DeWaay's argument to me is very convincing. If the full and final revelation of God is found in Jesus Christ, and if the New Testament is a Spirit-inspired record of all of the teaching of Christ and all other instructions that are authoritative for the Church, then of what value are so-called prophecies that may be inaccurate? Or how can we ever be certain that our inward impressions concerning God's will are really God speaking? The way of wisdom approach is much more helpful, since through it I can make decisions I know are pleasing to God (because they abide by His teaching) and at the same time, trust that God is working providentially in all my choices. The "hearing from God" approach leads to second-guessing myself, as I question if I really heard from the Lord and try to judge this by whether subsequent events prove my choice a good one. But in the way of wisdom I can fully rest in God's providence after I've made a decision, so long as I know from Scripture that the choice was not against God's moral will.
I think it very fortunate that we have such fine teaching resources available to us on this topic of God's will, through men like Friesen, DeWaay, and Gilley, among others. I recommend to all the following articles for further study (some of the links also were provided with the previous article):
Overview: Principles of Decision-Making by Garry Friesen
God's Will and Christian Liberty- Explaining God's Revealed Will and God's Providential Will by Bob DeWaay
God’s Revealed Will- Understanding God's Boundaries by Bob DeWaay
The Problems with Personal Words From God- How People Become False Prophets to Themselves by Bob DeWaay

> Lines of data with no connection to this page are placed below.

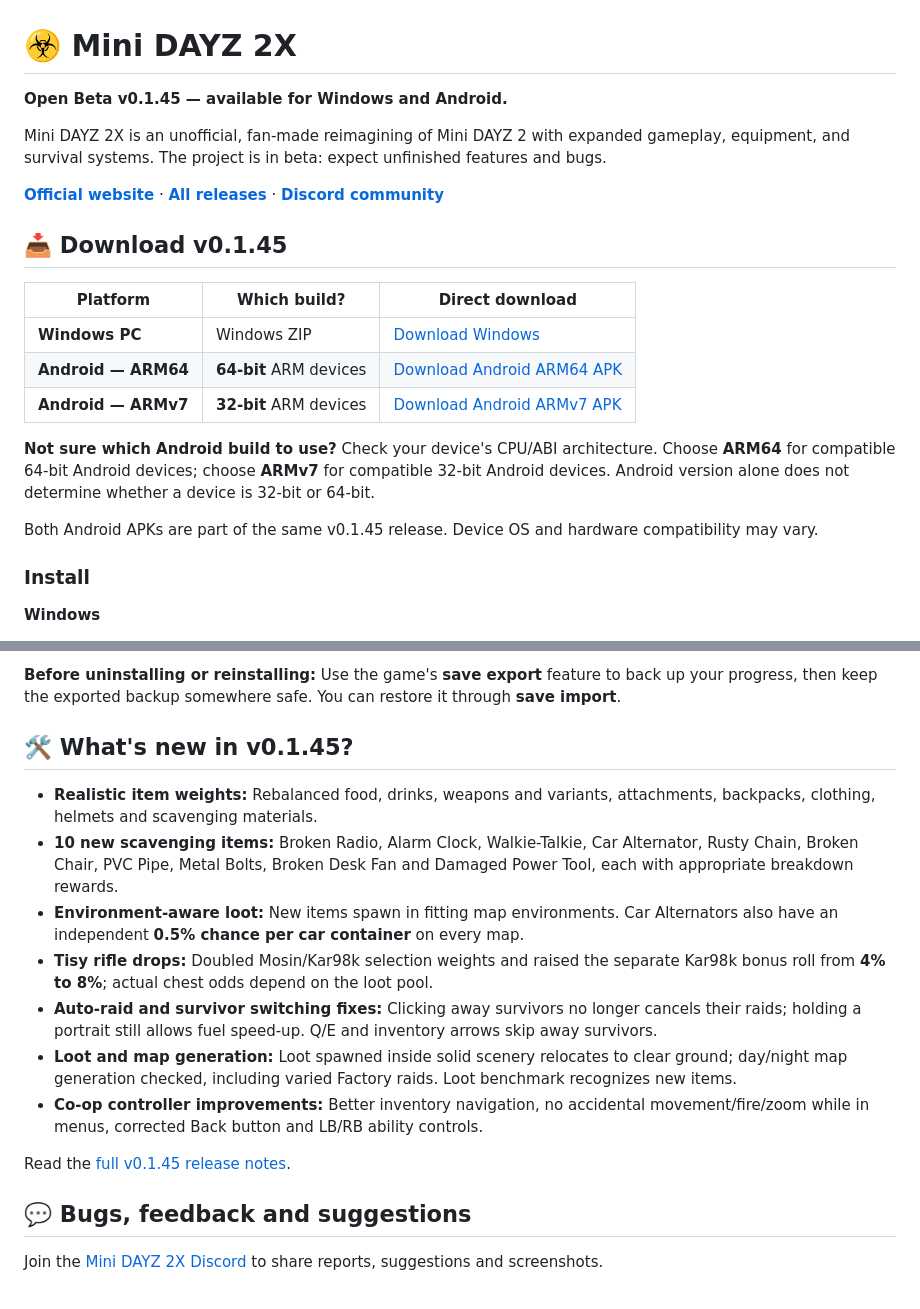
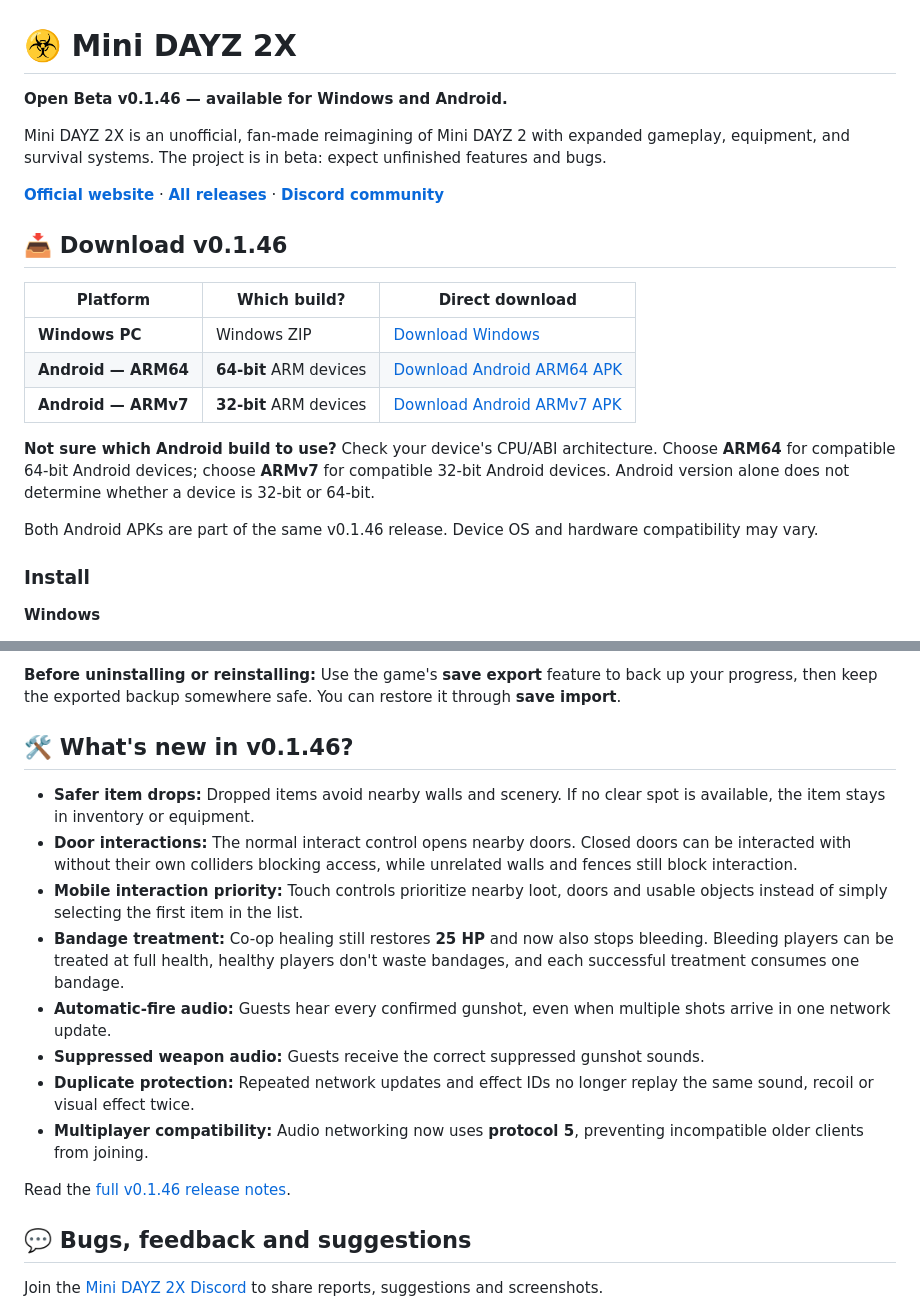
Before and after one commit to bebi37/mini-dayz-2x, a Markdown page: README.md, 2 parts joined by grey strips. Drawn GitHub-style.

Commit message:
Update README.md for Mini DAYZ 2X v0.1.46 beta

```diff
--- a/README.md
+++ b/README.md
@@ -1,12 +1,12 @@
 # ☣️ Mini DAYZ 2X
 
-**Open Beta v0.1.45 — available for Windows and Android.**
+**Open Beta v0.1.46 — available for Windows and Android.**
 
 Mini DAYZ 2X is an unofficial, fan-made reimagining of Mini DAYZ 2 with expanded gameplay, equipment, and survival systems. The project is in beta: expect unfinished features and bugs.
 
 **[Official website](https://bebi37.github.io/mini-dayz-2x/)** · **[All releases](https://github.com/bebi37/mini-dayz-2x/releases)** · **[Discord community](https://discord.gg/rcBnFdfzRc)**
 
-## 📥 Download v0.1.45
+## 📥 Download v0.1.46
 
 | Platform | Which build? | Direct download |
 | --- | --- | --- |
@@ -16,7 +16,7 @@ Mini DAYZ 2X is an unofficial, fan-made reimagining of Mini DAYZ 2 with expanded
 
 **Not sure which Android build to use?** Check your device's CPU/ABI architecture. Choose **ARM64** for compatible 64-bit Android devices; choose **ARMv7** for compatible 32-bit Android devices. Android version alone does not determine whether a device is 32-bit or 64-bit.
 
-Both Android APKs are part of the same v0.1.45 release. Device OS and hardware compatibility may vary.
+Both Android APKs are part of the same v0.1.46 release. Device OS and hardware compatibility may vary.
 
 ### Install
 
@@ -32,17 +32,18 @@ Both Android APKs are part of the same v0.1.45 release. Device OS and hardware c
 
 **Before uninstalling or reinstalling:** Use the game's **save export** feature to back up your progress, then keep the exported backup somewhere safe. You can restore it through **save import**.
 
-## 🛠️ What's new in v0.1.45?
+## 🛠️ What's new in v0.1.46?
 
-- **Realistic item weights:** Rebalanced food, drinks, weapons and variants, attachments, backpacks, clothing, helmets and scavenging materials.
-- **10 new scavenging items:** Broken Radio, Alarm Clock, Walkie-Talkie, Car Alternator, Rusty Chain, Broken Chair, PVC Pipe, Metal Bolts, Broken Desk Fan and Damaged Power Tool, each with appropriate breakdown rewards.
-- **Environment-aware loot:** New items spawn in fitting map environments. Car Alternators also have an independent **0.5% chance per car container** on every map.
-- **Tisy rifle drops:** Doubled Mosin/Kar98k selection weights and raised the separate Kar98k bonus roll from **4% to 8%**; actual chest odds depend on the loot pool.
-- **Auto-raid and survivor switching fixes:** Clicking away survivors no longer cancels their raids; holding a portrait still allows fuel speed-up. Q/E and inventory arrows skip away survivors.
-- **Loot and map generation:** Loot spawned inside solid scenery relocates to clear ground; day/night map generation checked, including varied Factory raids. Loot benchmark recognizes new items.
-- **Co-op controller improvements:** Better inventory navigation, no accidental movement/fire/zoom while in menus, corrected Back button and LB/RB ability controls.
+- **Safer item drops:** Dropped items avoid nearby walls and scenery. If no clear spot is available, the item stays in inventory or equipment.
+- **Door interactions:** The normal interact control opens nearby doors. Closed doors can be interacted with without their own colliders blocking access, while unrelated walls and fences still block interaction.
+- **Mobile interaction priority:** Touch controls prioritize nearby loot, doors and usable objects instead of simply selecting the first item in the list.
+- **Bandage treatment:** Co-op healing still restores **25 HP** and now also stops bleeding. Bleeding players can be treated at full health, healthy players don't waste bandages, and each successful treatment consumes one bandage.
+- **Automatic-fire audio:** Guests hear every confirmed gunshot, even when multiple shots arrive in one network update.
+- **Suppressed weapon audio:** Guests receive the correct suppressed gunshot sounds.
+- **Duplicate protection:** Repeated network updates and effect IDs no longer replay the same sound, recoil or visual effect twice.
+- **Multiplayer compatibility:** Audio networking now uses **protocol 5**, preventing incompatible older clients from joining.
 
-Read the [full v0.1.45 release notes](https://github.com/bebi37/mini-dayz-2x/releases/tag/v0.1.45_beta).
+Read the [full v0.1.46 release notes](https://github.com/bebi37/mini-dayz-2x/releases/tag/v0.1.46_beta).
 
 ## 💬 Bugs, feedback and suggestions
 
```
Also changed, not shown: other parts of README.md (+3 -3 lines).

Contemporary Christian Divination- The False Claims and Practices of Christian Mystics by Bob DeWaay
The Lord Told Me – I Think! by Gary Gilley
Guidance and the Voice of God by Phillip Jensen and Tony Payne-- a review by Tim Challies
God's Will Lost or Found, Part 1 by Gary Gilley
God's Will Lost or Found, Part 2 by Gary Gilley
God's Will Lost or Found, Part 3 by Gary Gilley
God's Will Lost or Found, Part 4 by Gary Gilley
God's Will Lost or Found, Part 5 by Gary Gilley
Decision Making and the Will of God by Garry Friesen- A book review by Greg Gilbert
Recommended Books on God's Will (Way of Wisdom Approach)
Decision Making and the Will of God: A Biblical Alternative to the Traditional View
Guidance and the Voice of God
Decisions, Decisions: How (And How Not) to Make Them
Discovering God's Will
Garry Freisen's reviews of books on God's Will
Previous Article in this Series
How Do We Know the Will of God: "Experientially" or through Scripture?